nowadays not only an interesting and challenging topic, but also a crucial
discipline. If initially computing was just a matter of calculations, now
it has moved beyond simple “processing” and implies also “learning”. In the
age of Big Data and IoT, machines are asked to go beyond pure programming
and algorithms procedures, introducing also predictions of data, OCR and
semantic analysis, learning from past experiences and adapting to external
inputs, reaching out the domain of human productions and processes.

As Gene Kogan and Francis Tseng write in their in-development book “Machine
Learning for Artists”, we can “pose today to machines a single abstract
problem: determine the relationship between our observations or data, and
our desired task. This can take the form of a function or model which takes
in our observations, and calculates a decision from them. The model is
determined from experience, by giving it a set of known pairs of
observations and decisions. Once we have the model, we can make predicted

So, the subject of Machine Learning and Artificial Intelligence methods
more in general, are going thusly much further the technology or science
fields, impacting also arts, product design, experimental fashion and
creativity in general. As ML features can fit with digital arts practices,
we're lead to explore the way some AI techniques can be used to enhance
human performative gestures and creativity models.

How biological systems and machine intelligence can collaborate to create
art, and which is the cultural outcome for our society? Which is the new
role of creativity in this scenario? How the contemporary will face a
future generation of automated artificial artists/designers, able to learn
from the creatives themselves, or to have a direct impact on human
creativity? Will the anthropocentric vision of the creative process behind
the artistic creation, affected by new intelligent Neural Networks?

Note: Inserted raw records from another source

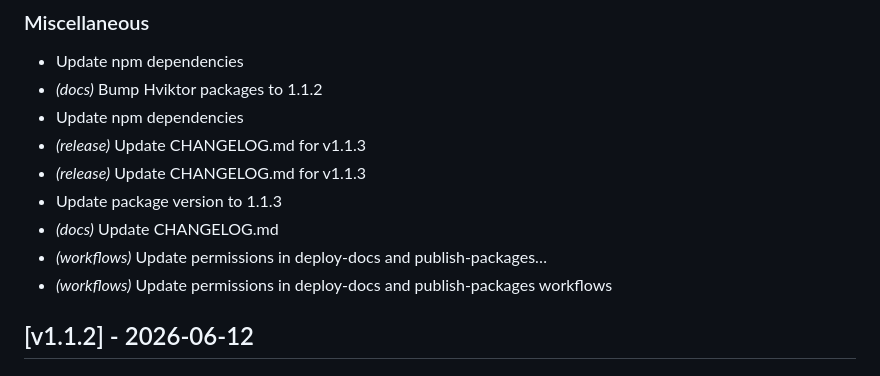
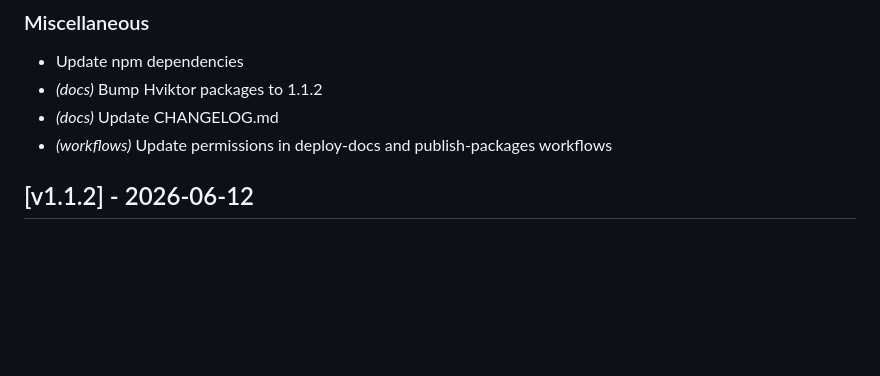
Before and after one commit to HelseVestIKT/hviktor-blazor, a Markdown page: CHANGELOG.md, the part around the change. Drawn GitHub-style; blank space fills up the shorter version.

Commit message:
chore(docs): update CHANGELOG.md
Signed-off-by: Einar van de Velde <39692033+Cusatelli@users.noreply.github.com>

```diff
--- a/CHANGELOG.md
+++ b/CHANGELOG.md
@@ -4,12 +4,7 @@
 
 - Update npm dependencies
 - _(docs)_ Bump Hviktor packages to 1.1.2
-- Update npm dependencies
-- _(release)_ Update CHANGELOG.md for v1.1.3
-- _(release)_ Update CHANGELOG.md for v1.1.3
-- Update package version to 1.1.3
 - _(docs)_ Update CHANGELOG.md
-- _(workflows)_ Update permissions in deploy-docs and publish-packages…
 - _(workflows)_ Update permissions in deploy-docs and publish-packages workflows
 
 ## [v1.1.2] - 2026-06-12
```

We look forward to hearing from you!
Silvia Bertolotti and Marco Mancuso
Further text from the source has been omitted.